Front-end code change data:
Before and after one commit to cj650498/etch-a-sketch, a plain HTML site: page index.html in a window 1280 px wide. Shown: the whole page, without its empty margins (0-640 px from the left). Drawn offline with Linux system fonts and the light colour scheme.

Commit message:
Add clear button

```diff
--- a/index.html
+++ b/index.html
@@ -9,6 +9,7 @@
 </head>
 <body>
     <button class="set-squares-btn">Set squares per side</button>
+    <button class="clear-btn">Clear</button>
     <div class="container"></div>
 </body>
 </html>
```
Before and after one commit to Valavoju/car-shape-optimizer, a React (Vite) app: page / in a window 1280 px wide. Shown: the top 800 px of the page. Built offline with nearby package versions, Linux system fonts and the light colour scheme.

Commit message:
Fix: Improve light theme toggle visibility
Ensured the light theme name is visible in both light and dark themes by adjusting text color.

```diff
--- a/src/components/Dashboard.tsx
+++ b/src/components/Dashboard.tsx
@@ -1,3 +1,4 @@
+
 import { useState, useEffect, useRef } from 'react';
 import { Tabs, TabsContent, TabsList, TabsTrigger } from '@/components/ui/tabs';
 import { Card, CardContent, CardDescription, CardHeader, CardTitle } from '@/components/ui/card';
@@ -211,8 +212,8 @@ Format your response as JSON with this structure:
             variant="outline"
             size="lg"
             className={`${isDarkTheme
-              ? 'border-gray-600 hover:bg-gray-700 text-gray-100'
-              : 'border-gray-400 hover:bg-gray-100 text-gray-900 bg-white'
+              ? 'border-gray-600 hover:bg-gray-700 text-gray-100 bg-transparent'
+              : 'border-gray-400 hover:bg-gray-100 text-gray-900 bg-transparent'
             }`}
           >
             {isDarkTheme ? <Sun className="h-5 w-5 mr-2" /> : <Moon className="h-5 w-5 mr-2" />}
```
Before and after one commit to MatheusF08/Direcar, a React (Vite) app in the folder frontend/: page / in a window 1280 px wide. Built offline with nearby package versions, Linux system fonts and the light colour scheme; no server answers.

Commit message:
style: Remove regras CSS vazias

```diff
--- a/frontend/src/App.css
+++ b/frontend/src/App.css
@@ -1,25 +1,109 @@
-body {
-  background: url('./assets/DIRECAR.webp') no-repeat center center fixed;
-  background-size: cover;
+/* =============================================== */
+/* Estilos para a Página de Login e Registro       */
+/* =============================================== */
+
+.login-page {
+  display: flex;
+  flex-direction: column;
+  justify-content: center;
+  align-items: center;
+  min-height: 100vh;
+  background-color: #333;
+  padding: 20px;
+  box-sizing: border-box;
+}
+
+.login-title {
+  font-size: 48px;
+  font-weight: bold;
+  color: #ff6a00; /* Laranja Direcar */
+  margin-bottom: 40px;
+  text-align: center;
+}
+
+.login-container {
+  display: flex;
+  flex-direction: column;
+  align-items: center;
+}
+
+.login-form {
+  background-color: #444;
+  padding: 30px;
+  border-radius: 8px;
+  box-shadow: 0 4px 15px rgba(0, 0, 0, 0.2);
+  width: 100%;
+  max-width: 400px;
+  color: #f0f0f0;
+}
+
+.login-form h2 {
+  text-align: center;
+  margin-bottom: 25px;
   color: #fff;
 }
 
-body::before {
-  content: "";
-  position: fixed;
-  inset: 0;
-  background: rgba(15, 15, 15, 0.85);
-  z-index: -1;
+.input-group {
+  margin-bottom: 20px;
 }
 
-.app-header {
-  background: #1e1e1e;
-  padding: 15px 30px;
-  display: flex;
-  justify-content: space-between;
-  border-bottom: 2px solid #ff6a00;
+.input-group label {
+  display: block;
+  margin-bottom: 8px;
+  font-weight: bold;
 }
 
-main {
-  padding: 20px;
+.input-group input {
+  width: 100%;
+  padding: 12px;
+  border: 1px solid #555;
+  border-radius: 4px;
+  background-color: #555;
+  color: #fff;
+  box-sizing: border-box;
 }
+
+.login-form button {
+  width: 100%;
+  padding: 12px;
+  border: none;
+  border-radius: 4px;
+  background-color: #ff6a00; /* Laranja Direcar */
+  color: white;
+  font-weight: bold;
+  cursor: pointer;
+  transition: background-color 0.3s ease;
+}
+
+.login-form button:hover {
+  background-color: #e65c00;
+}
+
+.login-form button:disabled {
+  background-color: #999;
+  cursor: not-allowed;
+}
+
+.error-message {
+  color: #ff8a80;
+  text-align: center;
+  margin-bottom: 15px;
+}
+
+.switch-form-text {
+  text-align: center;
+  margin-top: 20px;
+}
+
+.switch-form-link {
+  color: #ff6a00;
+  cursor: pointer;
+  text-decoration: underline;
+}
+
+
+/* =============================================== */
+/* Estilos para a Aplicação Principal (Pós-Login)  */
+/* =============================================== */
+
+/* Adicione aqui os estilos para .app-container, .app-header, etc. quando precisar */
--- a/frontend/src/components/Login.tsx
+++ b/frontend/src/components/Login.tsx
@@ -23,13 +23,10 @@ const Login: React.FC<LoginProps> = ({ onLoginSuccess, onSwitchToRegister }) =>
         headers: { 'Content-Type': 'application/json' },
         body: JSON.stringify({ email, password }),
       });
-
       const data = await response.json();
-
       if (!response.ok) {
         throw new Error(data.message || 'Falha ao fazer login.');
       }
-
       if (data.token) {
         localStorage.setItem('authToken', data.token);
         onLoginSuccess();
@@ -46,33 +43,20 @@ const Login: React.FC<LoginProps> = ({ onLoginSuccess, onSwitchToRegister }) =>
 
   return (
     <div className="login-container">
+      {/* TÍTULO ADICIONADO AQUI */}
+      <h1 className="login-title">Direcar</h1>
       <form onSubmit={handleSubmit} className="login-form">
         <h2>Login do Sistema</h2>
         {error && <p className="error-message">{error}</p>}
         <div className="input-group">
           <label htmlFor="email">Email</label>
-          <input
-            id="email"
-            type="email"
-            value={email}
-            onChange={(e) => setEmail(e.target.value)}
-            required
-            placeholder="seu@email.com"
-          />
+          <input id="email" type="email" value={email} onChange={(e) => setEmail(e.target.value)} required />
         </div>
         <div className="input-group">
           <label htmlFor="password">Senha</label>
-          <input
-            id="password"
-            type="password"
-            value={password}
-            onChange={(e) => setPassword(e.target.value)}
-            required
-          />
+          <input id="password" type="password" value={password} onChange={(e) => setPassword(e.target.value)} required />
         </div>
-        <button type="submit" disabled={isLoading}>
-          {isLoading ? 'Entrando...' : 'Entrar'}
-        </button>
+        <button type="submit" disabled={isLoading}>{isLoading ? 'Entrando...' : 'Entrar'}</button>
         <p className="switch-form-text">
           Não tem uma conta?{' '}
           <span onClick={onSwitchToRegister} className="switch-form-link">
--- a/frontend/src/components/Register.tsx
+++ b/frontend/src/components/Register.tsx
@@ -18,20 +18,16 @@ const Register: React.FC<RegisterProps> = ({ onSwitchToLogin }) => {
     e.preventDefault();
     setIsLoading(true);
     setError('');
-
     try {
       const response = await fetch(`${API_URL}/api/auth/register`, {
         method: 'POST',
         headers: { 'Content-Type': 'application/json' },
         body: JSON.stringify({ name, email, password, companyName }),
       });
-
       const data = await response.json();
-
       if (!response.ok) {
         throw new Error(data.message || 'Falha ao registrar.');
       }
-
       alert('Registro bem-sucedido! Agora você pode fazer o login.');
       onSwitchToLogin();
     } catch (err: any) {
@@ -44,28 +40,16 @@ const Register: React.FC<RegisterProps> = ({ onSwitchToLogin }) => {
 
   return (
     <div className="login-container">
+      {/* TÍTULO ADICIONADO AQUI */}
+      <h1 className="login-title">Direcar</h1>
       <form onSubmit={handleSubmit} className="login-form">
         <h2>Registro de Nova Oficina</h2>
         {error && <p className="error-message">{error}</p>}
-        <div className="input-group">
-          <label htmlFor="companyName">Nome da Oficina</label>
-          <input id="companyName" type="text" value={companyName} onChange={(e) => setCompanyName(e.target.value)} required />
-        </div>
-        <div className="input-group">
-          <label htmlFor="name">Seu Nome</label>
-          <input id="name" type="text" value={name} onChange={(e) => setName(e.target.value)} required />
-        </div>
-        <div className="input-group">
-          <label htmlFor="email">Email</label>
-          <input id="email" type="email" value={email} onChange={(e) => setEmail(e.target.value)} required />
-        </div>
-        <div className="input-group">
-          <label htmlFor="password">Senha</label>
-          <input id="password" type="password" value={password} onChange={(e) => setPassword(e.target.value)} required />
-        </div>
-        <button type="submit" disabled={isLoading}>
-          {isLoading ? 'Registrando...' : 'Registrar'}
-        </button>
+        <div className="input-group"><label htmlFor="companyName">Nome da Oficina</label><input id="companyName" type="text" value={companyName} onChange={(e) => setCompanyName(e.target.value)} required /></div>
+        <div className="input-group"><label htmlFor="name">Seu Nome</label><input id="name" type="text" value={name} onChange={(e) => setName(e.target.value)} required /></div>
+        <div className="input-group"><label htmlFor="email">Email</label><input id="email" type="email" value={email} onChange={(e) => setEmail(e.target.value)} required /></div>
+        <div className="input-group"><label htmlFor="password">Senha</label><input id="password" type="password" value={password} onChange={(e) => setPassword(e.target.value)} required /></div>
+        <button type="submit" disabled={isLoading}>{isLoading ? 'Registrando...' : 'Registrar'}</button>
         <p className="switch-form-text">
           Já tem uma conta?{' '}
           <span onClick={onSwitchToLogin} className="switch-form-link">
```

Problem to solve:
Show me every line of the entries above that holds "background".

Task result:
-  background: url('./assets/DIRECAR.webp') no-repeat center center fixed;
-  background-size: cover;
+  background-color: #333;
+  background-color: #444;
-  background: rgba(15, 15, 15, 0.85);
-  background: #1e1e1e;
+  background-color: #555;
+  background-color: #ff6a00; /* Laranja Direcar */
+  transition: background-color 0.3s ease;
+  background-color: #e65c00;
+  background-color: #999;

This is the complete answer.